My brothers and sisters, whatever ails you, whatever sickness of mind, body, soul, heart or conscience afflicts you; whatever suffering you have from broken relationships, broken marriages, broken families, or from the difficulties of this pandemic which seems to make us all lepers, separated from one another with grandparents not able to see their grandchildren or hug them; no matter what pain may be yours because you are living in a situation which you know is not what the Lord’s love wants for you … God loves you all to bits. As Jesus says in the Gospel: of course I want to heal you, of course I want to help you, of course I want you to live in a way that my Father’s love asks you to live. So, let’s go to him like the leper, with humility of heart – not shouting the odds about our enlightened views and opinions or the self-righteousness we say our conscience gives us – but with humility, with a naked and exposed and vulnerable heart. Let’s kneel at his feet and beg him insistently, “Lord, if you want to, you can cure me.”
Now, of course, it may happen that my insistent prayer for healing still leaves me suffering. Is that because Jesus is selective in whom he listens to? Not at all. Remember that we are saying to him, “if youwant to.” We are submitting to his will for us. And so, if he does not answer in the way we ask, it can only mean that he wants to give us something else. If our pains continue, then what he is asking of us is something very sublime, very beautiful and, yes, very challenging. He is asking us to turn our sufferings around to his Cross and to join him there. He is asking us to let him into our sufferings so that, in us, he can continue that suffering which is his until the end of time, until the wounds of humanity are finally healed. In other words, he is giving us the vocation to heal the wounds of others as we suffer in union with him. And if we feel that there are others who, because of their guilt, deserve to suffer rather than we, let us remember that there was no one more innocent than He.

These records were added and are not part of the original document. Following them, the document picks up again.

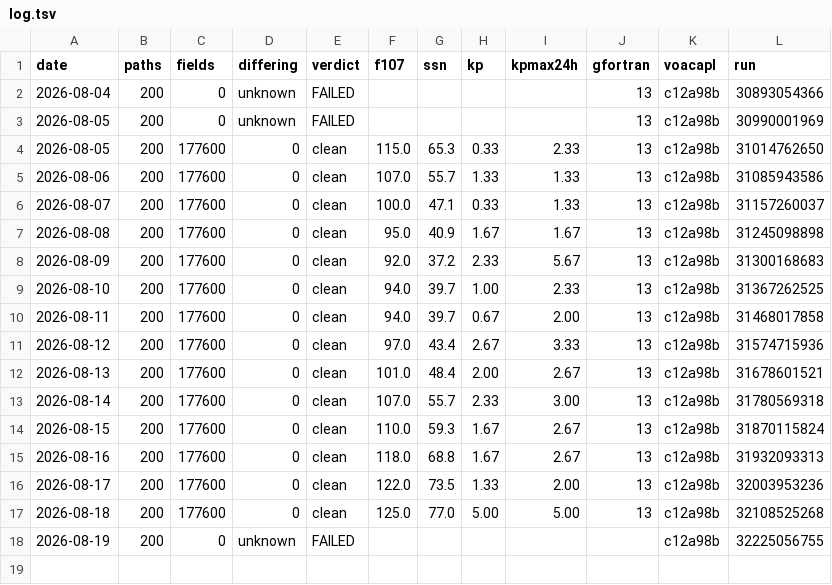
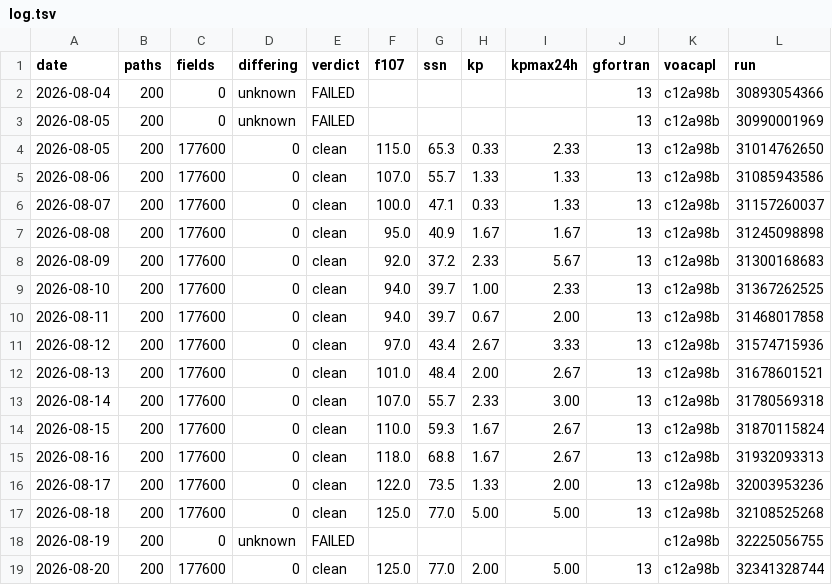
Before and after one commit to jonathanmcsweet/hfcast-engine, a TSV file: log.tsv, drawn as a sheet.

Commit message:
soak: 2026-08-20 clean (0 differing of 177600)

```diff
--- a/log.tsv
+++ b/log.tsv
@@ -18 +18,2 @@ date	paths	fields	differing	verdict	f107	ssn	kp	kpmax24h	gfortran	voacapl	run
 2026-08-19	200	0	unknown	FAILED						c12a98b	32225056755
+2026-08-20	200	177600	0	clean	125.0	77.0	2.00	5.00	13	c12a98b	32341328744
```
Also changed, not shown: 1 other file.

We must of course do everything in our power to defeat suffering and sickness and disease and all the other sources of suffering in our world. But when that fails, or when Christ permits it to continue for the providential reasons of his own heart, then that suffering need not be wasted. Of course, we can say no to him, and choose bitterness and resentment at the suffering, since it goes against everything the human being cries out for. But if we stop and think of the grandeur of his invitation, if we can let our love lift us up and out and beyond our bitterness, he will give us the wisdom of the Cross to understand that far better than the immediate healing we wanted is the healing that we, with him, can mediate to others who may otherwise never know it. It is those who suffer in union with Christ who bring final healing to the world. At times, the suffering will still numb us and make it impossible for us to think of anything or even to breathe. But if in our spirits, we have made the simple yet magnificent act of surrender to the Lord, then our suffering by his doing will bring healing to others and, eventually, albeit in death itself, to ourselves. For death, as we know, yields to the definitive healing of the resurrection.